But there has been a resurgence in the interest of having more garden than lawn. Although financial, political or even environmental reasons may make you want to reduce your lawn size and grow a garden, there is no need to worry; you can still have a lawn while enjoying a beneficial garden.

Reasons to Have More Garden and Less Lawn

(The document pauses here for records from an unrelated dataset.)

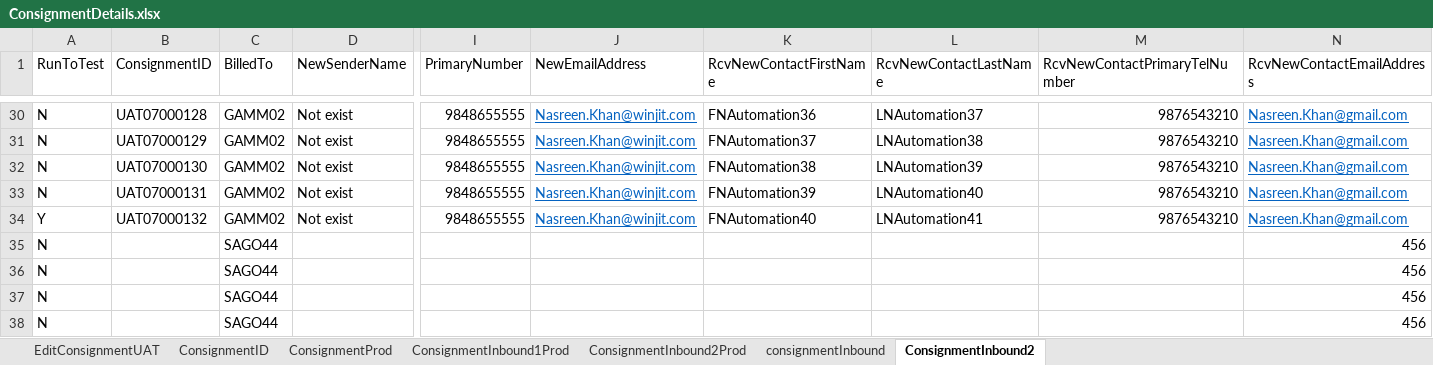
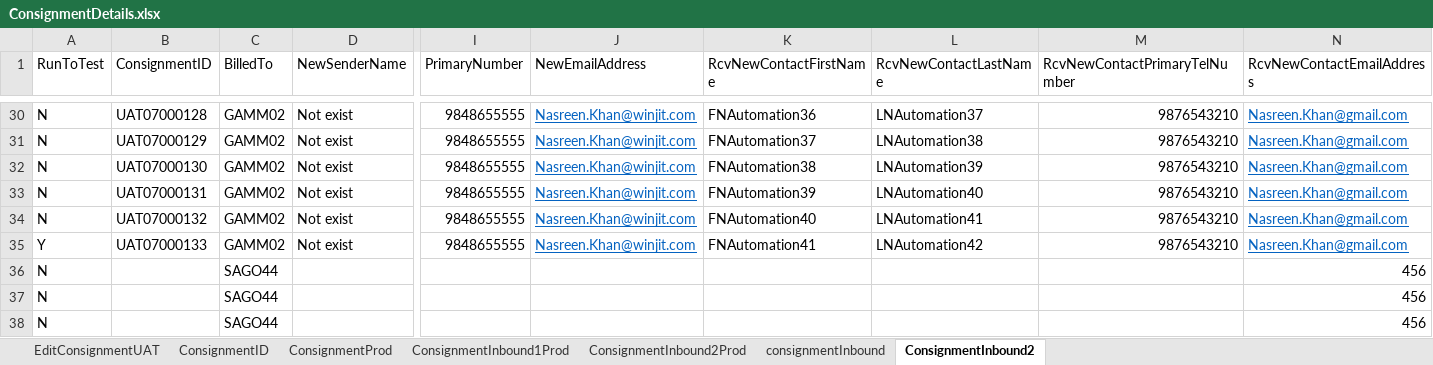
Before and after one commit to Nasreenkhan-Winjit/RAMCourierAutomationScriptExcelRead, an Excel workbook: DataFiles/excel/Login/ConsignmentDetails.xlsx, sheet ConsignmentInbound2, drawn as a sheet; only a part is shown, gaps mark what is left out; values as stored, in another font and other column widths than the file's, no borders; removed rows and columns are numbered as before the commit, all else as after; rows hold the shown columns only; the diff names each change by its address in the sheet, - before the commit and + after, or states it on an @@ line.

```diff
--- a/DataFiles/excel/Login/ConsignmentDetails.xlsx (sheet ConsignmentInbound2)
+++ b/DataFiles/excel/Login/ConsignmentDetails.xlsx (sheet ConsignmentInbound2)
+row 34: N | UAT07000132 | GAMM02 | Not exist | 9848655555 | Nasreen.Khan@winjit.com | FNAutomation40 | LNAutomation41 | 9876543210 | Nasreen.Khan@gmail.com
-B35 (ConsignmentID): UAT07000132
+B35 (ConsignmentID): UAT07000133
-K35 (RcvNewContactFirstName): FNAutomation40
+K35 (RcvNewContactFirstName): FNAutomation41
-L35 (RcvNewContactLastName): LNAutomation41
+L35 (RcvNewContactLastName): LNAutomation42
-row 35: N |  | SAGO44 |  |  |  |  |  |  | 456
```
Also changed, not shown: sheet consignmentInbound, sheet EditConsignmentUAT, sheet ConsignmentID.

A garden can reduce home garbage and recycling. Waste from homes often includes leaves, clippings, food and paper. All of these can be organically recycled or composted, reducing the amount of waste.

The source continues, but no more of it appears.